First and foremost, focus on implementation. Implementation is the ‘dismal science’ of public administration. The title of a landmark American book on implementation in the 1980s sums it up well: Implementation: How Great Expectations in Washington are Dashed in Oakland. More recently, eminent political scientist Francis Fukuyama lamented that policy schools are failing society because they train students to conduct policy analysis but don’t teach them how to implement policy in the real world. 
Canada has a persistent implementation blind spot on energy and climate. Take infrastructure projects. Climate plans depend on the rapid development and widespread deployment of lower emitting energy sources and technologies like solar, wind, hydro, nuclear power, CCUS, and hydrogen, along with mining operations for critical minerals.
Will communities support building all this new infrastructure? Maybe. But it takes time to foster local support, and support increasingly hinges on building successful partnerships with Indigenous communities. This rarely happens on the rapid timelines envisaged in climate plans and models. Most major projects take a decade or more (i.e., beyond 2030) to plan, finance and permit, much less build.
Which brings us to the second action item: expand the focus on technological innovation to institutional innovation. Technological solutions to energy and climate challenges will be crucial, but so too will be institutional innovation to support technology adoption, deployment and scale-up. This means policy and regulatory systems that support emissions reductions, innovation and new technologies, and that secure the confidence of innovators, investors and communities alike. Decision systems need to strike a workable balance between economic, social and environmental imperatives that stands the test of time.
Third, integrate energy and climate policy. Climate and energy policy and the surrounding policy/expert communities exist in silos. This can lead to a lot of needless friction and missed opportunities to align energy and climate objectives. Take energy security. Reliable affordable energy will be essential to building and maintaining public, industry and political support for emissions reductions, but climate plans tend to overlook energy availability/reliability and affordability. Without energy security, ongoing support for emissions reduction will be difficult to maintain. Integrated policy approaches are key.
Fourth, make collaboration the cornerstone of energy and climate action. This is key for innovation. Canada rarely has the pipelines of collaboration needed to move ideas from the lab bench to start-up to scale-up to widespread deployment. This is a big weakness that hamstrings rapid effective action. We need deep strategic collaboration between federal, provincial-territorial, municipal and Indigenous governments, academia, industry, and civil society.
Finally, Canada needs a robust policy discussion about the role of oil and gas in the country’s energy and climate future. This will be especially important given the Liberal Party’s election commitment to net zero by 2050 in the oil and gas sector. This aligns with industry objectives, notably the Oilsands Pathways to Net Zero initiative.  But debates over oil and gas in Canada tend to be polarized and simplistic, even though these resources will continue to be produced globally for decades to come (the IEA net zero report sees oil production at 24 million barrels per day in 2050 and natural gas at 1,750 billion cubic metres). Canada has struggled to articulate a short- and long-term role for the oil and gas sector in domestic and international energy markets.

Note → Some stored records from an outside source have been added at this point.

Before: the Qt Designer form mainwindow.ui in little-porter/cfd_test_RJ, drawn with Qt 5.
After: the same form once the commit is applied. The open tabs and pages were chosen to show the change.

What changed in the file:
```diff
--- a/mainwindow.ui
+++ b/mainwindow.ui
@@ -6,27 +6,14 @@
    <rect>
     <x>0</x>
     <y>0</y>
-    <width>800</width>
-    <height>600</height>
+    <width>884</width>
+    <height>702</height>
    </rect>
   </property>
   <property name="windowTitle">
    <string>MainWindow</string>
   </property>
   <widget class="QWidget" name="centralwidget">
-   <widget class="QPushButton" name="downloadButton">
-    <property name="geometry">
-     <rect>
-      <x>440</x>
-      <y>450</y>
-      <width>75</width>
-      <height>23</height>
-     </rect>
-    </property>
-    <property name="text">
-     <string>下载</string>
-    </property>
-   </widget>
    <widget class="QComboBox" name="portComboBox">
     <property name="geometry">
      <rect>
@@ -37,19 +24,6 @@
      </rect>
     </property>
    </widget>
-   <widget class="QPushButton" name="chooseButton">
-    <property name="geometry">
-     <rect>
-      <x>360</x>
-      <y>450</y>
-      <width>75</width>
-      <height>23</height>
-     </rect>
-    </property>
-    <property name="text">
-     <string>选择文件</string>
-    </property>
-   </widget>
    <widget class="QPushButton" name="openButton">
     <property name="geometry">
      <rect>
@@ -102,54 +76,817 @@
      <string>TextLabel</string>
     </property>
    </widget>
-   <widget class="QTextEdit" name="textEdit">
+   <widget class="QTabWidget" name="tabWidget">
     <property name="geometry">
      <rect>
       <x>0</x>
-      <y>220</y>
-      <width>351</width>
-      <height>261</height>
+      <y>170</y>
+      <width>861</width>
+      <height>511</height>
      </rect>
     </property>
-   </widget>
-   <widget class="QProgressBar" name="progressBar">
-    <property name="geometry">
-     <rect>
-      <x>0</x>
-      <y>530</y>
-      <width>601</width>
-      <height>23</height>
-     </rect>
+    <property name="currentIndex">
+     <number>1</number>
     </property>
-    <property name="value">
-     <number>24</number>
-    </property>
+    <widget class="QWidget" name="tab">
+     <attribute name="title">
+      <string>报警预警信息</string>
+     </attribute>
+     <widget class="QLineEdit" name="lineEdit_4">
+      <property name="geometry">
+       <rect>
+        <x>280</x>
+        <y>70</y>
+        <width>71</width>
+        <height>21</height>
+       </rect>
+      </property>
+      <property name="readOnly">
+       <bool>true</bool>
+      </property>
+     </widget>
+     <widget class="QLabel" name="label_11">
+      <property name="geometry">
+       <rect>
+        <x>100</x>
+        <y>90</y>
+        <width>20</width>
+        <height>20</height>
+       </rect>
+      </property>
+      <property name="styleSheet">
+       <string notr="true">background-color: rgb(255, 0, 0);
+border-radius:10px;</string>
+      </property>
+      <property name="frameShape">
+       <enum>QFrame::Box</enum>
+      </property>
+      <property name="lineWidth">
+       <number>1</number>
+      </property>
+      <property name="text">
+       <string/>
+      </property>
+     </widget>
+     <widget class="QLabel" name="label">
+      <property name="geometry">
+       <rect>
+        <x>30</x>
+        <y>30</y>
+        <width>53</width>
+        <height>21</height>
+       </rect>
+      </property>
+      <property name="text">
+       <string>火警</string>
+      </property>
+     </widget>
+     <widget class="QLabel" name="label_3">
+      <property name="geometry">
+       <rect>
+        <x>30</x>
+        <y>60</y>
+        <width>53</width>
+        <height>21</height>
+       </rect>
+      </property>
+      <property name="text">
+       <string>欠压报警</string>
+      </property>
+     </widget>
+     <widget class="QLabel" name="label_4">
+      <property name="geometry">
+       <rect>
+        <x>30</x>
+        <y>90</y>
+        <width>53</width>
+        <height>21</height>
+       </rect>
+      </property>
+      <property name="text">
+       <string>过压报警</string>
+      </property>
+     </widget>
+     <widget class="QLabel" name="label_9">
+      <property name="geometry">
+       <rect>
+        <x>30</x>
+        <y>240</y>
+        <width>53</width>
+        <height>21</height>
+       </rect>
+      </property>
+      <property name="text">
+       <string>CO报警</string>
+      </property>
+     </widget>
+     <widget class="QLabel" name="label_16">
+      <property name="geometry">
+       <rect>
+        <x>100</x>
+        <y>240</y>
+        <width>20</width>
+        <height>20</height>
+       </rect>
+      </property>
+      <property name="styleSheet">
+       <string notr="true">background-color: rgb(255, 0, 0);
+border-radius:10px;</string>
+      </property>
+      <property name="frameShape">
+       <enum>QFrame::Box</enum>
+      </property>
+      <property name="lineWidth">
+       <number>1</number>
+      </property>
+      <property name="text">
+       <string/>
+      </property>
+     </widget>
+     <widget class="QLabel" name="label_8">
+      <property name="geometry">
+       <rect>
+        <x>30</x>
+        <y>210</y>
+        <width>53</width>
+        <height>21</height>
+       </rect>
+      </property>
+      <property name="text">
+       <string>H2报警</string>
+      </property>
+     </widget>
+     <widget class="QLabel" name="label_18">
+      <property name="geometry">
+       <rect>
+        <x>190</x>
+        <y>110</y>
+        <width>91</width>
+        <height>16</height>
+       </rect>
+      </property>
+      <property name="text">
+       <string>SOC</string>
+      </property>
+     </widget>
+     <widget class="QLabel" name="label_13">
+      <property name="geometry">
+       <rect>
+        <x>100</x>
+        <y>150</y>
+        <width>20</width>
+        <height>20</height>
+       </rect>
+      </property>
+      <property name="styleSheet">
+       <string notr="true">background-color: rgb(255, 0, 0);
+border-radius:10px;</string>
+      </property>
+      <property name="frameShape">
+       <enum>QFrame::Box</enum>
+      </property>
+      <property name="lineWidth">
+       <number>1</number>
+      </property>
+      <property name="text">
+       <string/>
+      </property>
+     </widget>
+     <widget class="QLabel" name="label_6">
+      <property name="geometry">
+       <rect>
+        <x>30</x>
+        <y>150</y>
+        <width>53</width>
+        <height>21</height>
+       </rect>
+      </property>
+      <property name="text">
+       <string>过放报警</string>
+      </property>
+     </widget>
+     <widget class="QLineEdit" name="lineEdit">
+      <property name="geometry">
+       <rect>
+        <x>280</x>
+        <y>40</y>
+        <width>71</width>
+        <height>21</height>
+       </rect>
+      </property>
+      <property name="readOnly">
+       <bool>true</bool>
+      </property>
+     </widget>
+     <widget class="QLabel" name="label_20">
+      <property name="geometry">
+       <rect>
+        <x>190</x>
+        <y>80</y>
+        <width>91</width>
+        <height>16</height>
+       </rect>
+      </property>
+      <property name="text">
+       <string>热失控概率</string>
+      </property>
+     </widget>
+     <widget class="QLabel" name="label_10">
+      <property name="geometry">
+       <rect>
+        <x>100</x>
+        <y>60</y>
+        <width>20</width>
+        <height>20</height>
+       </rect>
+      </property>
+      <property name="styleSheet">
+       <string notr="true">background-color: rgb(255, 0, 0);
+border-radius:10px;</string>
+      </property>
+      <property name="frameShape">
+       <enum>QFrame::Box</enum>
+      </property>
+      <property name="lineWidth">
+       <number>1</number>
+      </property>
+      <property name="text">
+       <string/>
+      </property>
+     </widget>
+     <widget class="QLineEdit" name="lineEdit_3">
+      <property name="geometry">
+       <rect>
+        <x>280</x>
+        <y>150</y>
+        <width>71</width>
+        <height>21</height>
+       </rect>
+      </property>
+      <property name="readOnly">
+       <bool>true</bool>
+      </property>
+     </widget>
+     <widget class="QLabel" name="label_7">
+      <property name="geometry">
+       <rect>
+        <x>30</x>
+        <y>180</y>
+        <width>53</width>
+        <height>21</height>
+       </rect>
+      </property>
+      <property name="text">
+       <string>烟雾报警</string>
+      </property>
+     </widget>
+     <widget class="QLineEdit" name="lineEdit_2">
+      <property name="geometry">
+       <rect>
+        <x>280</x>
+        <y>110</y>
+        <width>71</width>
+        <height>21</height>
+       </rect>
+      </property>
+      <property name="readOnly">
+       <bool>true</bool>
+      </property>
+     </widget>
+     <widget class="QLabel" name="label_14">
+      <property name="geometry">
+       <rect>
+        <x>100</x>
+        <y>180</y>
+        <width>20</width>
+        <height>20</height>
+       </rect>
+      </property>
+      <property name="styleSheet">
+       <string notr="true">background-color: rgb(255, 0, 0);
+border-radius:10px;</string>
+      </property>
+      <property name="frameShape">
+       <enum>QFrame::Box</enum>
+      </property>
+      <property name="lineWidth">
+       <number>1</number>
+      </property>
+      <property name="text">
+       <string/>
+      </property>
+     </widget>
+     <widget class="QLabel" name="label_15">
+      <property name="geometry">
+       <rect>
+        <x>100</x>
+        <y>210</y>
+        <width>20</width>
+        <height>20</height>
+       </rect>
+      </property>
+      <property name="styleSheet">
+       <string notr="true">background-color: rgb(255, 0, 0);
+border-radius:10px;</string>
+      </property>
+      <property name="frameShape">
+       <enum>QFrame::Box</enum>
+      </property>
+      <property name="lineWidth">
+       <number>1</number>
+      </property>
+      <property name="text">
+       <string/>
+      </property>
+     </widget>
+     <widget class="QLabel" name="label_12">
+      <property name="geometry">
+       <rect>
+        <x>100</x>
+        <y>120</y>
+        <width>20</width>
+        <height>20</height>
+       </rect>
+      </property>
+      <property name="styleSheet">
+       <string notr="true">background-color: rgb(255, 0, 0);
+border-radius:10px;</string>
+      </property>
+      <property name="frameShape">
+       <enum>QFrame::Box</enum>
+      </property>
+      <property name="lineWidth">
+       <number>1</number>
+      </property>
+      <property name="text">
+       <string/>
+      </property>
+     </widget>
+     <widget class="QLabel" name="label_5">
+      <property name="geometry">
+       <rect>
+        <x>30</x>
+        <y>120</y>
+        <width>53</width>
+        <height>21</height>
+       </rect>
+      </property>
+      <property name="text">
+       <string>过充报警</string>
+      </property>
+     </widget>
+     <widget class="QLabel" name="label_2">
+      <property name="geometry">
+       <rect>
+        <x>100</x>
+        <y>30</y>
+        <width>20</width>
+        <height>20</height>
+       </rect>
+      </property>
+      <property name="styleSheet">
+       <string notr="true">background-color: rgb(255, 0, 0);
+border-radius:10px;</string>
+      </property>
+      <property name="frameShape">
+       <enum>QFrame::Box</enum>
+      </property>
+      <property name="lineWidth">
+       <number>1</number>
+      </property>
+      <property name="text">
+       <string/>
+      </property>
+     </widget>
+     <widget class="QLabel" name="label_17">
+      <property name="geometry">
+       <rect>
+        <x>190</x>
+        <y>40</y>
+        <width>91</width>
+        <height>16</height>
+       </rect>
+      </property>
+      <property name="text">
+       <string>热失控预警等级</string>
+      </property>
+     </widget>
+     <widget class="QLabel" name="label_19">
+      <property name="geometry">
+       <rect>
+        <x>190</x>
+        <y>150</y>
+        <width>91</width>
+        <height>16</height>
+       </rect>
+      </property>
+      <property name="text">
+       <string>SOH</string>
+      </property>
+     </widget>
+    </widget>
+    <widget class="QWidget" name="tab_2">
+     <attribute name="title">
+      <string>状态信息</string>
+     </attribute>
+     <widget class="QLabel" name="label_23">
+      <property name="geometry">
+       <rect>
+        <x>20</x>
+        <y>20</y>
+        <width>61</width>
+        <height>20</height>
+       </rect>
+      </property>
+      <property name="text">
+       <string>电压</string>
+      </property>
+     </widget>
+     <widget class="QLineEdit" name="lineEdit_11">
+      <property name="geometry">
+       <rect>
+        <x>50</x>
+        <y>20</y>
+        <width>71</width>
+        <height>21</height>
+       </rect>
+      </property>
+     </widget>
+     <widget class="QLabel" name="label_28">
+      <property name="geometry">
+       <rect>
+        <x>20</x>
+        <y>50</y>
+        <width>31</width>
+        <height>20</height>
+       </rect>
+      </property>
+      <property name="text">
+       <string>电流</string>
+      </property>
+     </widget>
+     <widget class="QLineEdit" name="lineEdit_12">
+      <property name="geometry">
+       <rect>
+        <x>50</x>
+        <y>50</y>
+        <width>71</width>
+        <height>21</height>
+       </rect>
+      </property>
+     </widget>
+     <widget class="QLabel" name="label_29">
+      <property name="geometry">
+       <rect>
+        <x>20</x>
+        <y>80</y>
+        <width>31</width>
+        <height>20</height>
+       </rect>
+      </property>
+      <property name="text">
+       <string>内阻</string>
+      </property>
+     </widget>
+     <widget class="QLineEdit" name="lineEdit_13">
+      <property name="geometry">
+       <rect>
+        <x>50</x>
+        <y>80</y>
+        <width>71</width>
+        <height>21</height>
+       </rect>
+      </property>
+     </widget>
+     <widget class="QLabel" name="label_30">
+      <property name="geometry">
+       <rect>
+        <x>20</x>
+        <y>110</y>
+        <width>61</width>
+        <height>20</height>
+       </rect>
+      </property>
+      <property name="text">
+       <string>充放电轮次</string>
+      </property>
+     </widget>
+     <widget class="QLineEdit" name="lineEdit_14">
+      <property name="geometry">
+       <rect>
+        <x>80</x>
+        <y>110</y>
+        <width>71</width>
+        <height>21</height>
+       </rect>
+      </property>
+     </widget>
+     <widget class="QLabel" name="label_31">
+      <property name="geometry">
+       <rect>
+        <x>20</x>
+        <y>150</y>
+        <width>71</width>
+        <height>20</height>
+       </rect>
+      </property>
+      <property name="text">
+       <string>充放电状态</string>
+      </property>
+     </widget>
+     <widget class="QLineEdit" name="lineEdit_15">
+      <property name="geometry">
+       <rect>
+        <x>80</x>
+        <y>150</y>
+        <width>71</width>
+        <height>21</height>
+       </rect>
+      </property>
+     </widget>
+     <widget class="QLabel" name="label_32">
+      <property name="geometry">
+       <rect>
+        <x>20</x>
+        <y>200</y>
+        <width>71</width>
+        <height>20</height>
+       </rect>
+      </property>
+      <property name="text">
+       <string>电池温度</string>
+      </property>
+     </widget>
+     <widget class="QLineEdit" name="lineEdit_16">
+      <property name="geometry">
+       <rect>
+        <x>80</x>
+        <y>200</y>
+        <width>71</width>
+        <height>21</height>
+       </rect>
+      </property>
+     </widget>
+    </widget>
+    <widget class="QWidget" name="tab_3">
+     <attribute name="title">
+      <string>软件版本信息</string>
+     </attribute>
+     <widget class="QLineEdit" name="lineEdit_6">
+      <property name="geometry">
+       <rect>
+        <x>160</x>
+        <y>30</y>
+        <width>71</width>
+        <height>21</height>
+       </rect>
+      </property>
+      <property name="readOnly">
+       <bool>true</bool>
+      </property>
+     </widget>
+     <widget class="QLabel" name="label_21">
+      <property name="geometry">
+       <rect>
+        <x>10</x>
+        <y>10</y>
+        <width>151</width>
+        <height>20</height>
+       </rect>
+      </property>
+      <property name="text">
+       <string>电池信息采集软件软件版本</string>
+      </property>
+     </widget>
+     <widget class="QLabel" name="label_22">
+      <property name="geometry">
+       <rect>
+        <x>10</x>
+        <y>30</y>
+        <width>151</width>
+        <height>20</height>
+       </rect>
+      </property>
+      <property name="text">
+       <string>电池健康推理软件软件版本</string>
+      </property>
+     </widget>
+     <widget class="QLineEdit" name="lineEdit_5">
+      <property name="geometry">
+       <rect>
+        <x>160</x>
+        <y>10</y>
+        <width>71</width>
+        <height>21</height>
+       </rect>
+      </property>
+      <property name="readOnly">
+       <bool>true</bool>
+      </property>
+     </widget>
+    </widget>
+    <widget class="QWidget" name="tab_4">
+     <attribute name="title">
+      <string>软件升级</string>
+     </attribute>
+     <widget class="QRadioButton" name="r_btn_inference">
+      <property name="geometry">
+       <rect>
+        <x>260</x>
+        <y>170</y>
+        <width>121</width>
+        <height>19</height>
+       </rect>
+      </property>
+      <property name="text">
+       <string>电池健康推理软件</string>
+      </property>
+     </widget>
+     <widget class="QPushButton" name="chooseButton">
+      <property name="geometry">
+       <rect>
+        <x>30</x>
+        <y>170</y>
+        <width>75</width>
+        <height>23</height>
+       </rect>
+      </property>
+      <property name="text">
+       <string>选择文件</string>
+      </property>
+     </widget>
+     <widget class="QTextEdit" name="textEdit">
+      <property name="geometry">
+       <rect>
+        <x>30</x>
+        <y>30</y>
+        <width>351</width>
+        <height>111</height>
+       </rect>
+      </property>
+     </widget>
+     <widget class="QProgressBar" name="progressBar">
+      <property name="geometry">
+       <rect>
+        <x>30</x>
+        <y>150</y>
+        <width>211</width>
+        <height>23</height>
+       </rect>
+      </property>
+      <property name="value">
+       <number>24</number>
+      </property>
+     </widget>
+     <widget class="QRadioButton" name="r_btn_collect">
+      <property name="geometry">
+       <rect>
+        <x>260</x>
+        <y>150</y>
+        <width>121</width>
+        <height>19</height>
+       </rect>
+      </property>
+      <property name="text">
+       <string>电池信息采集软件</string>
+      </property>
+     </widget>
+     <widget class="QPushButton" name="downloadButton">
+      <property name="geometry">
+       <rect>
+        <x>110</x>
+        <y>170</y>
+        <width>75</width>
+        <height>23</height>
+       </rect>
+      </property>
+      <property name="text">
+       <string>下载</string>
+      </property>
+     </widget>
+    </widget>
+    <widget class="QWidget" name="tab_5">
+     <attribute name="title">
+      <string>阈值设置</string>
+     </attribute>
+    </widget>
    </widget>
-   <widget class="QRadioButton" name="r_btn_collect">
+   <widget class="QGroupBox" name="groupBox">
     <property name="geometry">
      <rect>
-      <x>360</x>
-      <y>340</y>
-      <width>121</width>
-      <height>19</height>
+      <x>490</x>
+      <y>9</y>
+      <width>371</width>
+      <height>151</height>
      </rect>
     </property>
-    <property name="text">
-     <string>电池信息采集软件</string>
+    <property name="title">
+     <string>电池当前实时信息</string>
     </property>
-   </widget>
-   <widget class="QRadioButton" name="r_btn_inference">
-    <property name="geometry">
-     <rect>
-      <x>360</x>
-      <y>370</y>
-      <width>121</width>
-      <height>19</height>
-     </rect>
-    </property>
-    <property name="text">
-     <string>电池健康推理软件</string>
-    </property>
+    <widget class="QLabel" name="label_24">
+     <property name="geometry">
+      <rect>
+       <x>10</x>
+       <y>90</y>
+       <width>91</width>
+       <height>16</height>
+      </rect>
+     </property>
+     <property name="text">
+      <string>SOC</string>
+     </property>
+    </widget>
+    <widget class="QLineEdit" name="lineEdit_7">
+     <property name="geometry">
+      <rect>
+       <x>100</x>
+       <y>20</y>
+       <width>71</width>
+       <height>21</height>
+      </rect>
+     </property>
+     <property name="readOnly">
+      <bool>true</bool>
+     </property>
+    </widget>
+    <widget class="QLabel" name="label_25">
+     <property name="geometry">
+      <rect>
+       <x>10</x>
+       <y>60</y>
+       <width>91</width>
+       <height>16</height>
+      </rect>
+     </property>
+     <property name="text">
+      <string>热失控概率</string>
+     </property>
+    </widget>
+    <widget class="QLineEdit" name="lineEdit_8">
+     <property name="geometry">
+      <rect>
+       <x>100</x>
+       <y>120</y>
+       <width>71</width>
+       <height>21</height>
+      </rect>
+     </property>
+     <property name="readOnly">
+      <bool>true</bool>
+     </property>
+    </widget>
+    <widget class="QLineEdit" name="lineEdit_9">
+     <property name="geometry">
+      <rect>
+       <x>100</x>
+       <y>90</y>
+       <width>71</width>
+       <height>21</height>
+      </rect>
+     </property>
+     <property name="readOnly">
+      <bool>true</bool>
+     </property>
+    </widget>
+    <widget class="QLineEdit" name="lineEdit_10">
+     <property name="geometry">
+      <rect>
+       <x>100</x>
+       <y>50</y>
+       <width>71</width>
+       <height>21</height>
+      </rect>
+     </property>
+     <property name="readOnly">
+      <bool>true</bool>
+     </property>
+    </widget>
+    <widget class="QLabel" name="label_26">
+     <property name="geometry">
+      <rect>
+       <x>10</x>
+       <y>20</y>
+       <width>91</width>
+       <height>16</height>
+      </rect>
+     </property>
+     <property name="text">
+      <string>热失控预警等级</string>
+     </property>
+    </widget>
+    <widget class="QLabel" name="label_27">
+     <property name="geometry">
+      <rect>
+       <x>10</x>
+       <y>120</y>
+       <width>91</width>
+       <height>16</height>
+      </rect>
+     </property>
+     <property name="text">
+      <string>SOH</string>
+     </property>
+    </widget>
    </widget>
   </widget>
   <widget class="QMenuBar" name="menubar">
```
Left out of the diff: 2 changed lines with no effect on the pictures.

At long last, Canada is poised for change on energy and climate – it may finally be possible to achieve ongoing progress on emissions reductions and capitalize on the country’s vast energy potential. Moving from the what to the how will be pivotal to realizing the country’s energy and climate potential.
6 – https://policyoptions.irpp.org/magazines/septembe-2021/assessing-climate-sincerity-in-the-canadian-2021-election/
9 – https://liberal.ca/our-platform/cap-and-cut-emissions-from-oil-and-gas/